Item Type:Thesis (PhD)
Date of Award:23 September 2010
Supervisor(s):McMullin, Barry and O'Brien, Darragh
Subjects:Computer Science > Computational complexity
Computer Science > Machine translating
Mathematics > Mathematical models
Engineering > Systems engineering
Computer Science > Artificial intelligence
Engineering > Artificial life
Computer Science > Computer simulation
DCU Faculties and Centres:DCU Faculties and Schools > Faculty of Engineering and Computing > School of Electronic Engineering
Research Institutes and Centres > Research Institute for Networks and Communications Engineering (RINCE)
DCU Faculties and Schools > Faculty of Engineering and Computing > School of Computing
Use License:This item is licensed under a Creative Commons Attribution-NonCommercial-No Derivative Works 3.0 License. View License
Funders:EU FP6 Integrated Project PACE, (contract number 002035)
ID Code:15727
Deposited On:04 Apr 2011 15:23 by Barry Mcmullin . Last Modified 19 Jul 2018 14:51

Full text available as:

[thumbnail of Complete Thesis, 202 pages, colour]
PDF (Complete Thesis, 202 pages, colour) - Requires a PDF viewer such as GSview, Xpdf or Adobe Acrobat Reader
Creative Commons: Attribution-Noncommercial-Share Alike 3.0

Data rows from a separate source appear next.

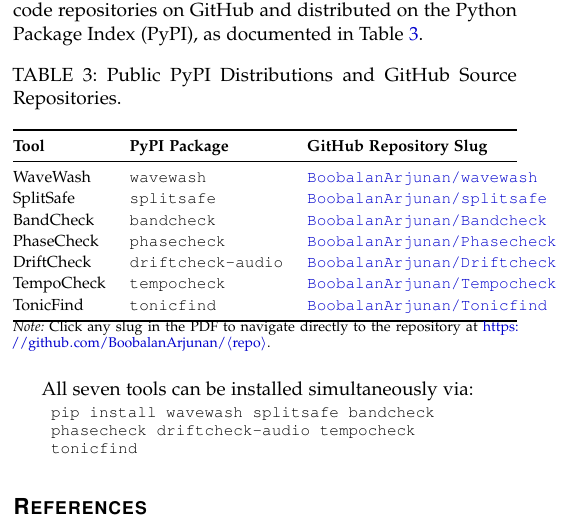
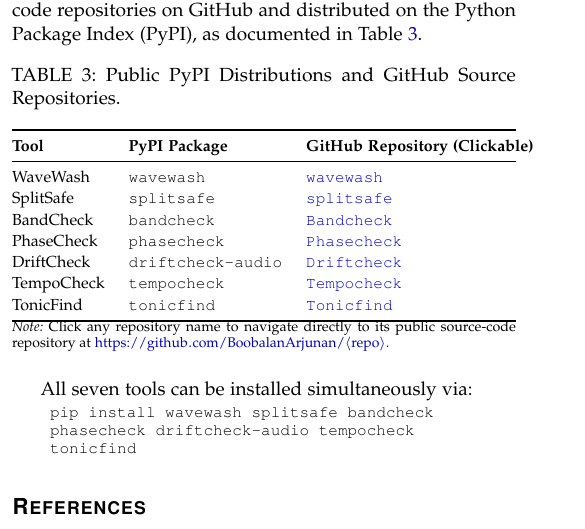
Before and after one commit to BoobalanArjunan/Mix-Forge, a LaTeX paper (paper/paper1_dataset_integrity/paper1_dataset_integrity.tex): part of one column of page 5 of 6, cut so that both start at the same text. Compiled offline with pdfLaTeX.

Commit message:
Fix Table 3 clickable repository links, add synthetic_34_benchmark_manifest.json, and verify zero overflow

```diff
--- a/paper/paper1_dataset_integrity/paper1_dataset_integrity.tex
+++ b/paper/paper1_dataset_integrity/paper1_dataset_integrity.tex
@@ -303,20 +303,20 @@
 \renewcommand{\arraystretch}{1.18}
 \begin{tabular*}{\columnwidth}{@{\extracolsep{\fill}}lll@{}}
 \toprule
-\textbf{Tool} & \textbf{PyPI Package} & \textbf{GitHub Repository Slug} \\
+\textbf{Tool} & \textbf{PyPI Package} & \textbf{GitHub Repository (Clickable)} \\
 \midrule
-WaveWash & \texttt{wavewash} & \href{https://github.com/BoobalanArjunan/wavewash}{\texttt{BoobalanArjunan/wavewash}} \\
-SplitSafe & \texttt{splitsafe} & \href{https://github.com/BoobalanArjunan/splitsafe}{\texttt{BoobalanArjunan/splitsafe}} \\
-BandCheck & \texttt{bandcheck} & \href{https://github.com/BoobalanArjunan/Bandcheck}{\texttt{BoobalanArjunan/Bandcheck}} \\
-PhaseCheck & \texttt{phasecheck} & \href{https://github.com/BoobalanArjunan/Phasecheck}{\texttt{BoobalanArjunan/Phasecheck}} \\
-DriftCheck & \texttt{driftcheck-audio} & \href{https://github.com/BoobalanArjunan/Driftcheck}{\texttt{BoobalanArjunan/Driftcheck}} \\
-TempoCheck & \texttt{tempocheck} & \href{https://github.com/BoobalanArjunan/Tempocheck}{\texttt{BoobalanArjunan/Tempocheck}} \\
-TonicFind & \texttt{tonicfind} & \href{https://github.com/BoobalanArjunan/Tonicfind}{\texttt{BoobalanArjunan/Tonicfind}} \\
+WaveWash & \texttt{wavewash} & \href{https://github.com/BoobalanArjunan/wavewash}{\texttt{wavewash}} \\
+SplitSafe & \texttt{splitsafe} & \href{https://github.com/BoobalanArjunan/splitsafe}{\texttt{splitsafe}} \\
+BandCheck & \texttt{bandcheck} & \href{https://github.com/BoobalanArjunan/Bandcheck}{\texttt{Bandcheck}} \\
+PhaseCheck & \texttt{phasecheck} & \href{https://github.com/BoobalanArjunan/Phasecheck}{\texttt{Phasecheck}} \\
+DriftCheck & \texttt{driftcheck-audio} & \href{https://github.com/BoobalanArjunan/Driftcheck}{\texttt{Driftcheck}} \\
+TempoCheck & \texttt{tempocheck} & \href{https://github.com/BoobalanArjunan/Tempocheck}{\texttt{Tempocheck}} \\
+TonicFind & \texttt{tonicfind} & \href{https://github.com/BoobalanArjunan/Tonicfind}{\texttt{Tonicfind}} \\
 \bottomrule
 \end{tabular*}
 \vspace{1mm}
 \begin{minipage}{\columnwidth}
-\scriptsize \textit{Note:} Click any slug in the PDF to navigate directly to the repository at \url{https://github.com/BoobalanArjunan/<repo>}.
+\scriptsize \textit{Note:} Click any repository name to navigate directly to its public source-code repository at \url{https://github.com/BoobalanArjunan/<repo>}.
 \end{minipage}
 \end{table}
 
```
Also changed, not shown: 3 other files.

Downloads per month over past year

Archive Staff Only: edit this record